I figured that a machine printing onto fabric is bound to be fairly accurate; I could rely on that to ensure that, at the very least, the right angles I draw will come out as true right angles on the fabric. Through ringing around I learned that while this turned out to be correct, there could be shrinkage of the material either lengthways, sideways, or both, due to the printing process.
There was a local digital fabric printing company who said their fabrics were treated beforehand to largely eliminate this shrinkage: Vapor Print. Just in case, I drew an extra line a couple of millimetres around each outline to enable me to use that line if the fabric had shrunk in that direction.
To have fabric digitally printed, you need to send the printing company one large image to be printed. The width of this image needed to be the width of the fabric of course, but it could be any length. The length of the image for my couch’s cushion covers was around 10 metres:
By the way, if you are wondering why the shade of green differs between the above two pictures, it's because I changed the shade after getting a trial print back from Vapor Print.
When the printed fabric arrived I measured the distances and was pleased to find that the only shrinkage present was a couple of millimetres per metre in one direction only. This was very workable.
My solution was to use tape to attach each piece together along each seam. I would then either remove the tape or leave it in there while I finished off the internal seam edges. This method worked out very well indeed - sewing seams which have already been taped up is a breeze.
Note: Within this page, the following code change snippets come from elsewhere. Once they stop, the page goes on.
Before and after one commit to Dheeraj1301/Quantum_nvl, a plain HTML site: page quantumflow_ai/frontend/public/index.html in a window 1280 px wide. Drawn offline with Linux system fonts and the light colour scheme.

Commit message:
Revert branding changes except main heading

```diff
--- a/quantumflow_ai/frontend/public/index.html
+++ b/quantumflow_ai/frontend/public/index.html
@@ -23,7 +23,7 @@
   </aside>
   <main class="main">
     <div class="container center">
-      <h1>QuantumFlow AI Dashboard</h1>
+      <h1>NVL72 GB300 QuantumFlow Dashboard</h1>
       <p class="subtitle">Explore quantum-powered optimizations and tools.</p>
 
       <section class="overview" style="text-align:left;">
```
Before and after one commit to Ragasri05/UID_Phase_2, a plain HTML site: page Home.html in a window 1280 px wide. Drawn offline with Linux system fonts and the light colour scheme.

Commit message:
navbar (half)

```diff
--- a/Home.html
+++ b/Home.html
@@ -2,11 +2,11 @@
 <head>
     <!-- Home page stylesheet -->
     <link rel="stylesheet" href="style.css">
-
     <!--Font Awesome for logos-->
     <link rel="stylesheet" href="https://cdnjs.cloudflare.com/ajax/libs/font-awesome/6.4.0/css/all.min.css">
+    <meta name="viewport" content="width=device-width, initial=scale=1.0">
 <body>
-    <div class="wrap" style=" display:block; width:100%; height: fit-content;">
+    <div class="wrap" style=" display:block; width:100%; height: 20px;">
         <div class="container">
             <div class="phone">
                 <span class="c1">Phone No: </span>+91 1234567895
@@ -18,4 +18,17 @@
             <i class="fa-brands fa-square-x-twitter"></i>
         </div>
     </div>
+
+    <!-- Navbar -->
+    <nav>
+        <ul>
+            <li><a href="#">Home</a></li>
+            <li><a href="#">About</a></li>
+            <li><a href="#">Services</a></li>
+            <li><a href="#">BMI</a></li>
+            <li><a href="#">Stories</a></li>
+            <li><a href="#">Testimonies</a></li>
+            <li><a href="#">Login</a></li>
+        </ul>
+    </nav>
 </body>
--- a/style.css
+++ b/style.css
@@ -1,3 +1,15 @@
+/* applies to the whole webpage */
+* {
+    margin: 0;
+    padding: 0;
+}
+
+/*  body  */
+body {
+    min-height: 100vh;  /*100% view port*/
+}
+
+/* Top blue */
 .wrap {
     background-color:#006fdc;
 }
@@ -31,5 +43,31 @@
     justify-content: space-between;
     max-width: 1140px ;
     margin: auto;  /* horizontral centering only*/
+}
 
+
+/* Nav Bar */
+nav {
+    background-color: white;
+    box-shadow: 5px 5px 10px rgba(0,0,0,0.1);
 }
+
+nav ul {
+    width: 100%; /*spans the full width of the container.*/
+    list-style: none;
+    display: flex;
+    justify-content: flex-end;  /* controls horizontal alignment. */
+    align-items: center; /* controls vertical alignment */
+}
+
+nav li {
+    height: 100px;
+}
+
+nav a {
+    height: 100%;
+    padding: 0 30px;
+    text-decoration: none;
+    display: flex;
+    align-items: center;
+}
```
Having cut out the shapes using printed lines, the edges were quite accurately straight, so just maintaining the position of the edge of the fabric relative to the needle was all I needed (with my amateur skills) to ensure the sewing lines were straight.
The only other skill I needed for this upholstery was the ability to sew zips. I found a great YouTube video that showed a good way to do it: